The “Manufacture Your Future” expo is designed to introduce students to manufacturing as a career.
It featured 30 firms and equipment manufacturers exhibiting the latest in automated manufacturing equipment and processes.
In addition, students were given a tour of HCC’s Regional Advanced Manufacturing Center, which offers an Advanced
Manufacturing credit certificate program and a variety of non-credit courses that can help incumbent workers hone their skills.
The expo drew rave reviews from students, educators and exhibitors alike. “It’s an amazing program,” said student Juan Cardona of Bridgeport’s Harding High School. “It’s 100 percent good!”
“It’s a great opportunity for students to get connections to a manufacturing career,” said teacher Marissa Barreto of Bridgeport’s Fairchild Wheeler Magnet School.
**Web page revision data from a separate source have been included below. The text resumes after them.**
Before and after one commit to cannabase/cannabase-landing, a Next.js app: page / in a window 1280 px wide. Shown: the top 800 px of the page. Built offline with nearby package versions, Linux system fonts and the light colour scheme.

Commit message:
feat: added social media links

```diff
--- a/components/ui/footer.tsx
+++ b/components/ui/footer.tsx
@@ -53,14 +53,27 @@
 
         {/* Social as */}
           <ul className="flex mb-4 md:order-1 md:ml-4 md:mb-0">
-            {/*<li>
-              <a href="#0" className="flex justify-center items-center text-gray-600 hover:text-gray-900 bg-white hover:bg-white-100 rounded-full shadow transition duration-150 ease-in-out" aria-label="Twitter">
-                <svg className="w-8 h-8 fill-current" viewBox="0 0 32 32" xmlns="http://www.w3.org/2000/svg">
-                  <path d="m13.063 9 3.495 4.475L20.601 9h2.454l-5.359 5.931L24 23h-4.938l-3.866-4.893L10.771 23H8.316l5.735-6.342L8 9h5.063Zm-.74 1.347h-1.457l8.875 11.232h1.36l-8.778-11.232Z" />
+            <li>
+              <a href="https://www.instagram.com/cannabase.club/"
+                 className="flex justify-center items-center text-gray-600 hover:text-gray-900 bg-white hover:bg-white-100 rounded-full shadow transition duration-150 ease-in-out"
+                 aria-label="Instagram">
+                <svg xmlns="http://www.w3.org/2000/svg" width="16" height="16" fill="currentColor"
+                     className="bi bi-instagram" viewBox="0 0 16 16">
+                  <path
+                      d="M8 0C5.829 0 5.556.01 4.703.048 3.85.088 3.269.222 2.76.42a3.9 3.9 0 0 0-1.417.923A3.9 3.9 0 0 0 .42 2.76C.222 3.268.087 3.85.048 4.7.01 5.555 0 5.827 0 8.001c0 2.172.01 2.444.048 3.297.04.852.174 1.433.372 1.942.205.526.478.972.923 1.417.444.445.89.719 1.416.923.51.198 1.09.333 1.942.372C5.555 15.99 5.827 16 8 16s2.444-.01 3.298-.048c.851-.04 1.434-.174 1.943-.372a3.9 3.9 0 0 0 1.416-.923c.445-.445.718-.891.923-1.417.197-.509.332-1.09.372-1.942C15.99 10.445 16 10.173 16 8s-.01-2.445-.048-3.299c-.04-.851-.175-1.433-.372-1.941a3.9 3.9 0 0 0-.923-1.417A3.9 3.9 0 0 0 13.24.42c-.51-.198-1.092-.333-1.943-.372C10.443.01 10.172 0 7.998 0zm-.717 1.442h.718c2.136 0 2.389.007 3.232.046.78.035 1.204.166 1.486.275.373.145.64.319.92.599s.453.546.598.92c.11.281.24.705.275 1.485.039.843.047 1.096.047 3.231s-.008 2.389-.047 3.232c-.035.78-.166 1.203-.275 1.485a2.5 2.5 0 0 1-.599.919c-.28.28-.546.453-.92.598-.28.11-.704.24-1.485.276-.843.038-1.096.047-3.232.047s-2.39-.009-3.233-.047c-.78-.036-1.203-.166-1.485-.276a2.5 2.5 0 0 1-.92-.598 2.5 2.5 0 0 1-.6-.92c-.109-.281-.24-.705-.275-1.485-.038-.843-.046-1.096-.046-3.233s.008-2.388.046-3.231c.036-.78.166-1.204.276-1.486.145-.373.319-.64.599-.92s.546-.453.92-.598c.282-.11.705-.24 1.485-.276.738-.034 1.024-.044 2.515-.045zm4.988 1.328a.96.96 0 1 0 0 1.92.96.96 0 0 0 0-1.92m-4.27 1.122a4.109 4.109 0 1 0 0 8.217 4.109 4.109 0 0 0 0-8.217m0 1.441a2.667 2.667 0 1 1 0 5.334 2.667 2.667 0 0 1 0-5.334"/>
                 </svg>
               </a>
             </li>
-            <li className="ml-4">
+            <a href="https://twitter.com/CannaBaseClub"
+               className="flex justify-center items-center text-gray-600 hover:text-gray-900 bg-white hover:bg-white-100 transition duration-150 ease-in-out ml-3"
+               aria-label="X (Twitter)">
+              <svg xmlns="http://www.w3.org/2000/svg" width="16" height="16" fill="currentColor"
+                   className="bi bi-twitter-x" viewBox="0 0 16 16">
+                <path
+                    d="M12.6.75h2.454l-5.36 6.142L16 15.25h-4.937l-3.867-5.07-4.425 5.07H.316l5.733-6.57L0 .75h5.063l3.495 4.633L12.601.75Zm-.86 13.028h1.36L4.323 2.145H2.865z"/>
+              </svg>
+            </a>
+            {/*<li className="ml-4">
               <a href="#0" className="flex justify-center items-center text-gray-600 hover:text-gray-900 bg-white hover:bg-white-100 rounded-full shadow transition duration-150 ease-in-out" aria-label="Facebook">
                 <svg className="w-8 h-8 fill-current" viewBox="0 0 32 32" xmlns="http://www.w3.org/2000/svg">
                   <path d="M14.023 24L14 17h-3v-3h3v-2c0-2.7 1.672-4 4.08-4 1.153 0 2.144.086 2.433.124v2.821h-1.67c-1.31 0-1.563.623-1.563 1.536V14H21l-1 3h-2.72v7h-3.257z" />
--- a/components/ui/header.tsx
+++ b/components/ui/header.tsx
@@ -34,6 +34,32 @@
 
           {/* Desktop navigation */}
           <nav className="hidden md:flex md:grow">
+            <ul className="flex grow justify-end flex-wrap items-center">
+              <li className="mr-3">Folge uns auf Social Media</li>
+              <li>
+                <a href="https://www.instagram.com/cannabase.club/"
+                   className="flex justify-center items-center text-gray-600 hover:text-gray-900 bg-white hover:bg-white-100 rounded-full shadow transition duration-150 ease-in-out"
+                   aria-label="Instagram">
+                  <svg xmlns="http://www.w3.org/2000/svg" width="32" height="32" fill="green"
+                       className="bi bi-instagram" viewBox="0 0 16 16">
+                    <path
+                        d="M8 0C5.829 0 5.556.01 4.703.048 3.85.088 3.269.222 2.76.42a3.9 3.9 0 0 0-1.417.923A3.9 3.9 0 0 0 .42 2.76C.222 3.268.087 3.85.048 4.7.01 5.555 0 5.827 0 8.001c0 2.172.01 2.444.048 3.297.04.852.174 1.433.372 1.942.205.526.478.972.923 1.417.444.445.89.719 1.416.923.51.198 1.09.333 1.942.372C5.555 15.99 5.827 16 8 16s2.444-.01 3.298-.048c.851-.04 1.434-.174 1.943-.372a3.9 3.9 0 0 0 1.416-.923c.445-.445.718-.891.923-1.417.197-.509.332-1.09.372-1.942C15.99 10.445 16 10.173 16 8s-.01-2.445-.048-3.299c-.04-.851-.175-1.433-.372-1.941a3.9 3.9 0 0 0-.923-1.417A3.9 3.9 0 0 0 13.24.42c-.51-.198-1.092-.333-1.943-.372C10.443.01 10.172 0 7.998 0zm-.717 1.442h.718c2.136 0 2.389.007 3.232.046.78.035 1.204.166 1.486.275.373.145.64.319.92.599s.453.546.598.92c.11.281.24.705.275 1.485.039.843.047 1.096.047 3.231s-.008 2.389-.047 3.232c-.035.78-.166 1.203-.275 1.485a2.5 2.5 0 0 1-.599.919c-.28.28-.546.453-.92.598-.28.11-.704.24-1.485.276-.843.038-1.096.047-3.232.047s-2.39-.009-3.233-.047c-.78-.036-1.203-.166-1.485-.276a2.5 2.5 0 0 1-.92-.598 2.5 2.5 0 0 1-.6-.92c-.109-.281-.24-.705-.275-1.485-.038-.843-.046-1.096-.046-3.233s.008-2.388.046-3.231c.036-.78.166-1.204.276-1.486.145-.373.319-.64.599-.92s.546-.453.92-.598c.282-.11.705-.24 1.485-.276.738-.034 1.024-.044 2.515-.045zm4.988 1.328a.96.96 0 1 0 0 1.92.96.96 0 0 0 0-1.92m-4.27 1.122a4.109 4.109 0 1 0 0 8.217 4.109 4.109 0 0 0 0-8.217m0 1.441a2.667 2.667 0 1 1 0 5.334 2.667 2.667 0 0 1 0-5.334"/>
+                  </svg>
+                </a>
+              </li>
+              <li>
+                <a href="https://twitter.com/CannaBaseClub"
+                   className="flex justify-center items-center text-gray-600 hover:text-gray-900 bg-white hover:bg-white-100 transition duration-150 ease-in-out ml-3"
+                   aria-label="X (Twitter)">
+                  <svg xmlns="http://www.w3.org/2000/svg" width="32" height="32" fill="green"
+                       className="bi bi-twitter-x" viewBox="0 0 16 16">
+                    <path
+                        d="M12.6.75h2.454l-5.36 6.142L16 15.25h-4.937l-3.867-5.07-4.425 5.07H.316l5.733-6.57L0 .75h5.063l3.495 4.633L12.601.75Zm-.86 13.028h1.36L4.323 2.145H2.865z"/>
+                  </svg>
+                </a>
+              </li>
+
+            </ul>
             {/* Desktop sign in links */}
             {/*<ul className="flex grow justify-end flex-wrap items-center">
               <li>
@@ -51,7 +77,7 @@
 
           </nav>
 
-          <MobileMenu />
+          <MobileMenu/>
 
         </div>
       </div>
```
The one-year Advanced Manufacturing Program, which is accepting applications for the Fall semester, prepares students for manufacturing positions that include machine operator, CNC (Computer Numeric Control) operator, CNC programmer, assembler, and Quality Control inspector. These can pay in the $15-$20 per-hour range.
The program, which requires a 35-hour-per-week commitment from students, leads to an advanced manufacturing certificate. The program is financial-aid eligible.
The manufacturing certificate includes courses in Computer-aided Design (CAD); blueprint reading; drill, press and saw operation; grinding; bench work; lathe operation; milling; and CNC. While providing the foundation to pursue the advanced manufacturing certificate, the basic certificate will also include training in math for manufacturing, lean manufacturing, metrology, computer applications, and careers in manufacturing.
The program also includes advanced courses in manufacturing math and blueprint reading; principles of quality control; and advanced manufacturing machinery courses in lathe operation, milling, and CNC.
Exhibitors at the expo remarked that the students, who came from high schools in Bridgeport, Stratford, Milford, Norwalk, Oxford, Monroe, Fairfield, and Shelton, demonstrated a deep interest in manufacturing as a career.
“I was impressed with the quality of the questions and the attentiveness of the students,” said David Williams of Wallingford’s Holo-Krome. “It was the best student show I have attended.”